blob: 11516c8bff62dd5403809ac04d72bb5849608ce5 [file] [log] [blame]
.. -*- coding: utf-8; mode: rst -*-
.. _lirc_dev_intro:
LIRC stands for Linux Infrared Remote Control. The LIRC device interface is
a bi-directional interface for transporting raw IR and decoded scancodes
data between userspace and kernelspace. Fundamentally, it is just a chardev
(/dev/lircX, for X = 0, 1, 2, ...), with a number of standard struct
file_operations defined on it. With respect to transporting raw IR and
decoded scancodes to and fro, the essential fops are read, write and ioctl.
Example dmesg output upon a driver registering w/LIRC:
.. code-block:: none
$ dmesg |grep lirc_dev
rc rc0: lirc_dev: driver mceusb registered at minor = 0, raw IR receiver, raw IR transmitter
What you should see for a chardev:
.. code-block:: none
$ ls -l /dev/lirc*
crw-rw---- 1 root root 248, 0 Jul 2 22:20 /dev/lirc0
.. _lirc_modes:
LIRC modes
LIRC supports some modes of receiving and sending IR codes, as shown
on the following table.
.. _lirc-mode-scancode:
.. _lirc-scancode-flag-toggle:
.. _lirc-scancode-flag-repeat:
This mode is for both sending and receiving IR.
For transmitting (aka sending), create a ``struct lirc_scancode`` with
the desired scancode set in the ``scancode`` member, :c:type:`rc_proto`
set the IR protocol, and all other members set to 0. Write this struct to
the lirc device.
For receiving, you read ``struct lirc_scancode`` from the lirc device,
with ``scancode`` set to the received scancode and the IR protocol
:c:type:`rc_proto`. If the scancode maps to a valid key code, this is set
in the ``keycode`` field, else it is set to ``KEY_RESERVED``.
The ``flags`` can have ``LIRC_SCANCODE_FLAG_TOGGLE`` set if the toggle
bit is set in protocols that support it (e.g. rc-5 and rc-6), or

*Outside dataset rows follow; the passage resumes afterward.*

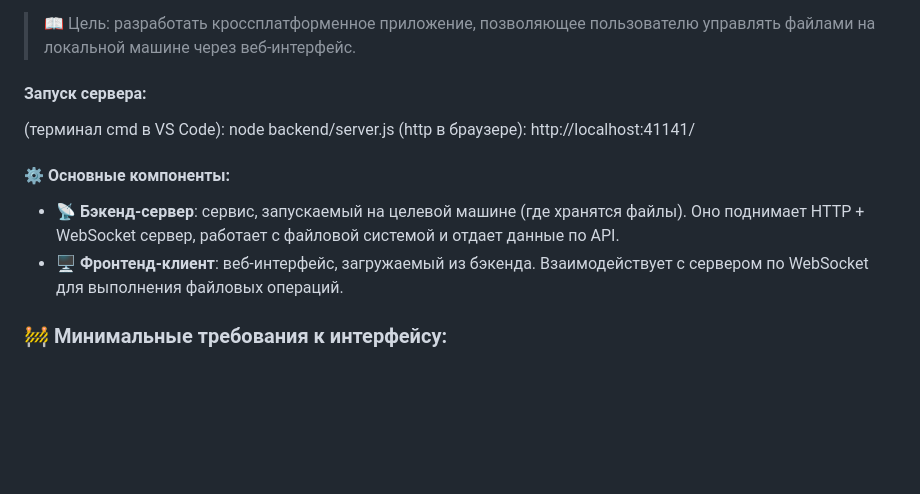
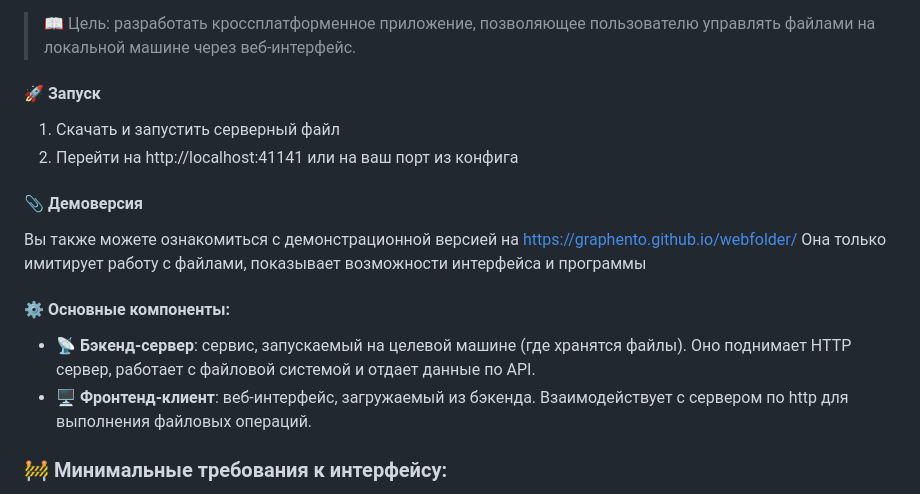
Before and after one commit to graphento/webfolder, a Markdown page: README.md, the part around the change. Drawn GitHub-style; blank space fills up the shorter version.

```diff
--- a/README.md
+++ b/README.md
@@ -3,16 +3,18 @@
 
 > 📖 Цель: разработать кроссплатформенное приложение, позволяющее пользователю управлять файлами на локальной машине через веб-интерфейс.
 
-#### Запуск сервера:
-(терминал cmd в VS Code):
-node backend/server.js
-(http в браузере):
-http://localhost:41141/
+#### 🚀 Запуск
+1. Скачать и запустить серверный файл
+2. Перейти на http://localhost:41141 или на ваш порт из конфига
+
+#### 📎 Демоверсия
+Вы также можете ознакомиться с демонстрационной версией на https://graphento.github.io/webfolder/
+Она только имитирует работу с файлами, показывает возможности интерфейса и программы
 
 #### ⚙️ Основные компоненты:
 
-- 📡 __Бэкенд-сервер__: сервис, запускаемый на целевой машине (где хранятся файлы). Оно поднимает HTTP + WebSocket сервер, работает с файловой системой и отдает данные по API.
-- 🖥️ __Фронтенд-клиент__: веб-интерфейс, загружаемый из бэкенда. Взаимодействует с сервером по WebSocket для выполнения файловых операций.
+- 📡 __Бэкенд-сервер__: сервис, запускаемый на целевой машине (где хранятся файлы). Оно поднимает HTTP сервер, работает с файловой системой и отдает данные по API.
+- 🖥️ __Фронтенд-клиент__: веб-интерфейс, загружаемый из бэкенда. Взаимодействует с сервером по http для выполнения файловых операций.
 
 ### 🚧 Минимальные требования к интерфейсу:
 - Просмотр содержимого папок
```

``LIRC_SCANCODE_FLAG_REPEAT`` for when a repeat is received for protocols
that support it (e.g. nec).
In the Sanyo and NEC protocol, if you hold a button on remote, rather than

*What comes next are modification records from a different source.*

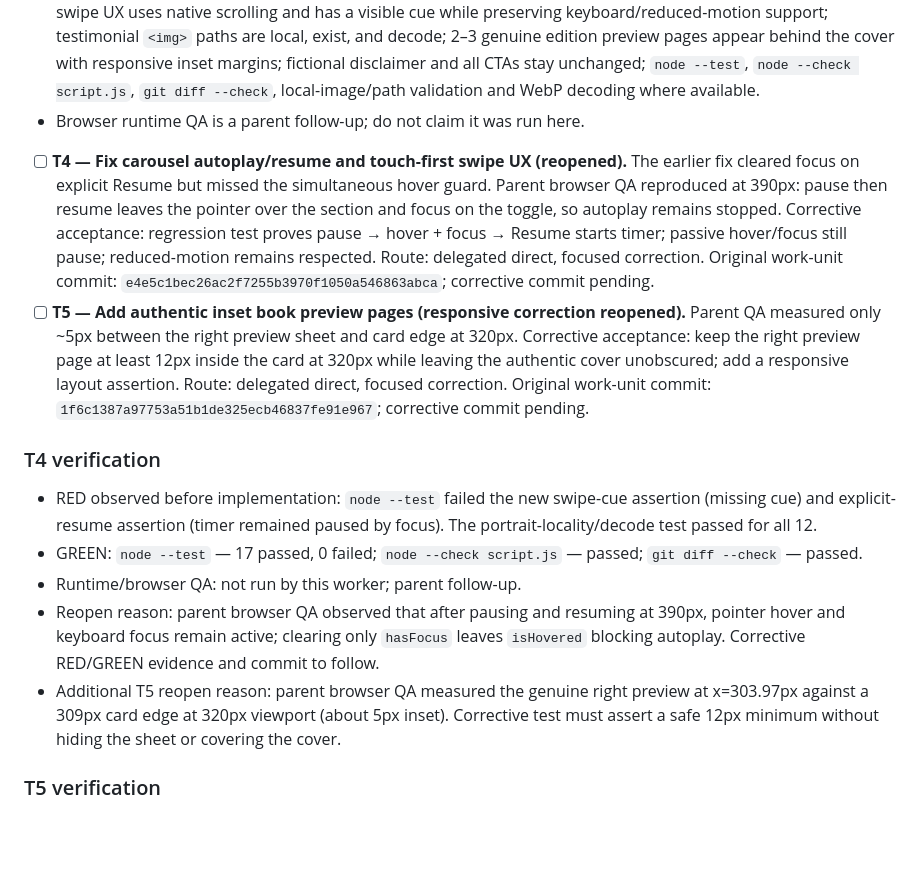
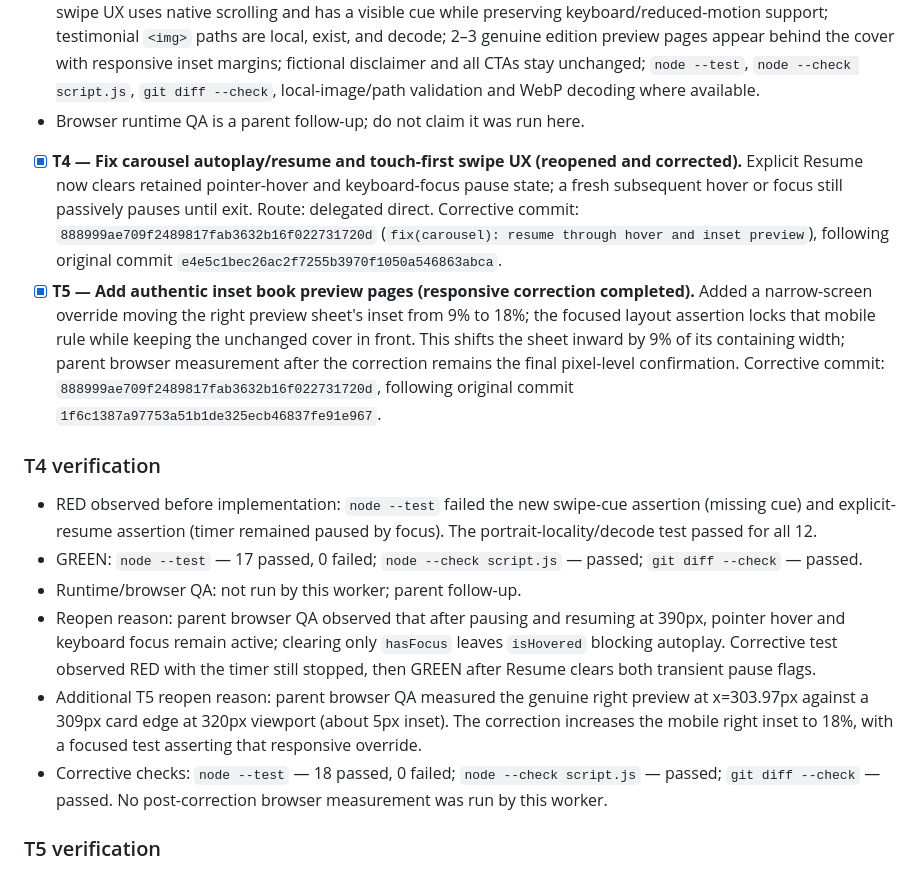
Before and after one commit to modoverbo/pagina-puente-modoverbo, a Markdown page: odd/tasks/modoverbo-bridge.md, the part around the change. GitHub-like rendering; blank space fills up the shorter version.

Commit message:
docs(odd): record carousel and inset correction

```diff
--- a/odd/tasks/modoverbo-bridge.md
+++ b/odd/tasks/modoverbo-bridge.md
@@ -55,15 +55,16 @@ Social visitors need a fast, recognizable destination instead of choosing betwee
 - `skill_resolution`: loaded `work-unit-commits`, `superpowers:test-driven-development`, `superpowers:systematic-debugging`, and `superpowers:verification-before-completion` from the supplied registry-resolved paths.
 - Acceptance/checks: autoplay continues while Resume remains focused and can restart at the end; touch-first swipe UX uses native scrolling and has a visible cue while preserving keyboard/reduced-motion support; testimonial `<img>` paths are local, exist, and decode; 2–3 genuine edition preview pages appear behind the cover with responsive inset margins; fictional disclaimer and all CTAs stay unchanged; `node --test`, `node --check script.js`, `git diff --check`, local-image/path validation and WebP decoding where available.
 - Browser runtime QA is a parent follow-up; do not claim it was run here.
-- [ ] **T4 — Fix carousel autoplay/resume and touch-first swipe UX (reopened).** The earlier fix cleared focus on explicit Resume but missed the simultaneous hover guard. Parent browser QA reproduced at 390px: pause then resume leaves the pointer over the section and focus on the toggle, so autoplay remains stopped. Corrective acceptance: regression test proves pause → hover + focus → Resume starts timer; passive hover/focus still pause; reduced-motion remains respected. Route: delegated direct, focused correction. Original work-unit commit: `e4e5c1bec26ac2f7255b3970f1050a546863abca`; corrective commit pending.
-- [ ] **T5 — Add authentic inset book preview pages (responsive correction reopened).** Parent QA measured only ~5px between the right preview sheet and card edge at 320px. Corrective acceptance: keep the right preview page at least 12px inside the card at 320px while leaving the authentic cover unobscured; add a responsive layout assertion. Route: delegated direct, focused correction. Original work-unit commit: `1f6c1387a97753a51b1de325ecb46837fe91e967`; corrective commit pending.
+- [x] **T4 — Fix carousel autoplay/resume and touch-first swipe UX (reopened and corrected).** Explicit Resume now clears retained pointer-hover and keyboard-focus pause state; a fresh subsequent hover or focus still passively pauses until exit. Route: delegated direct. Corrective commit: `888999ae709f2489817fab3632b16f022731720d` (`fix(carousel): resume through hover and inset preview`), following original commit `e4e5c1bec26ac2f7255b3970f1050a546863abca`.
+- [x] **T5 — Add authentic inset book preview pages (responsive correction completed).** Added a narrow-screen override moving the right preview sheet's inset from 9% to 18%; the focused layout assertion locks that mobile rule while keeping the unchanged cover in front. This shifts the sheet inward by 9% of its containing width; parent browser measurement after the correction remains the final pixel-level confirmation. Corrective commit: `888999ae709f2489817fab3632b16f022731720d`, following original commit `1f6c1387a97753a51b1de325ecb46837fe91e967`.
 
 ### T4 verification
 - RED observed before implementation: `node --test` failed the new swipe-cue assertion (missing cue) and explicit-resume assertion (timer remained paused by focus). The portrait-locality/decode test passed for all 12.
 - GREEN: `node --test` — 17 passed, 0 failed; `node --check script.js` — passed; `git diff --check` — passed.
 - Runtime/browser QA: not run by this worker; parent follow-up.
-- Reopen reason: parent browser QA observed that after pausing and resuming at 390px, pointer hover and keyboard focus remain active; clearing only `hasFocus` leaves `isHovered` blocking autoplay. Corrective RED/GREEN evidence and commit to follow.
-- Additional T5 reopen reason: parent browser QA measured the genuine right preview at x=303.97px against a 309px card edge at 320px viewport (about 5px inset). Corrective test must assert a safe 12px minimum without hiding the sheet or covering the cover.
+- Reopen reason: parent browser QA observed that after pausing and resuming at 390px, pointer hover and keyboard focus remain active; clearing only `hasFocus` leaves `isHovered` blocking autoplay. Corrective test observed RED with the timer still stopped, then GREEN after Resume clears both transient pause flags.
+- Additional T5 reopen reason: parent browser QA measured the genuine right preview at x=303.97px against a 309px card edge at 320px viewport (about 5px inset). The correction increases the mobile right inset to 18%, with a focused test asserting that responsive override.
+- Corrective checks: `node --test` — 18 passed, 0 failed; `node --check script.js` — passed; `git diff --check` — passed. No post-correction browser measurement was run by this worker.
 
 ### T5 verification
 - RED observed before implementation: `node --test --test-name-pattern="layers authentic local edition pages"` failed because the book art had no preview-page layers.
```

repeating the entire scancode, the remote sends a shorter message with
no scancode, which just means button is held, a "repeat". When this is
received, the ``LIRC_SCANCODE_FLAG_REPEAT`` is set and the scancode and
keycode is repeated.
With nec, there is no way to distinguish "button hold" from "repeatedly
pressing the same button". The rc-5 and rc-6 protocols have a toggle bit.
When a button is released and pressed again, the toggle bit is inverted.
If the toggle bit is set, the ``LIRC_SCANCODE_FLAG_TOGGLE`` is set.
The ``timestamp`` field is filled with the time nanoseconds
(in ``CLOCK_MONOTONIC``) when the scancode was decoded.
.. _lirc-mode-mode2:
The driver returns a sequence of pulse and space codes to userspace,
as a series of u32 values.
This mode is used only for IR receive.
The upper 8 bits determine the packet type, and the lower 24 bits
the payload. Use ``LIRC_VALUE()`` macro to get the payload, and
the macro ``LIRC_MODE2()`` will give you the type, which
is one of:
Signifies the presence of IR in microseconds.
Signifies absence of IR in microseconds.
If measurement of the carrier frequency was enabled with
:ref:`lirc_set_measure_carrier_mode` then this packet gives you
the carrier frequency in Hertz.
If timeout reports are enabled with
:ref:`lirc_set_rec_timeout_reports`, when the timeout set with
:ref:`lirc_set_rec_timeout` expires due to no IR being detected,
this packet will be sent, with the number of microseconds with
no IR.
.. _lirc-mode-pulse:
In pulse mode, a sequence of pulse/space integer values are written to the
lirc device using :ref:`lirc-write`.
The values are alternating pulse and space lengths, in microseconds. The
first and last entry must be a pulse, so there must be an odd number
of entries.
This mode is used only for IR send.
Remote Controller protocol
An enum :c:type:`rc_proto` in the :ref:`lirc_header` lists all the
supported IR protocols:
.. kernel-doc:: include/uapi/linux/lirc.h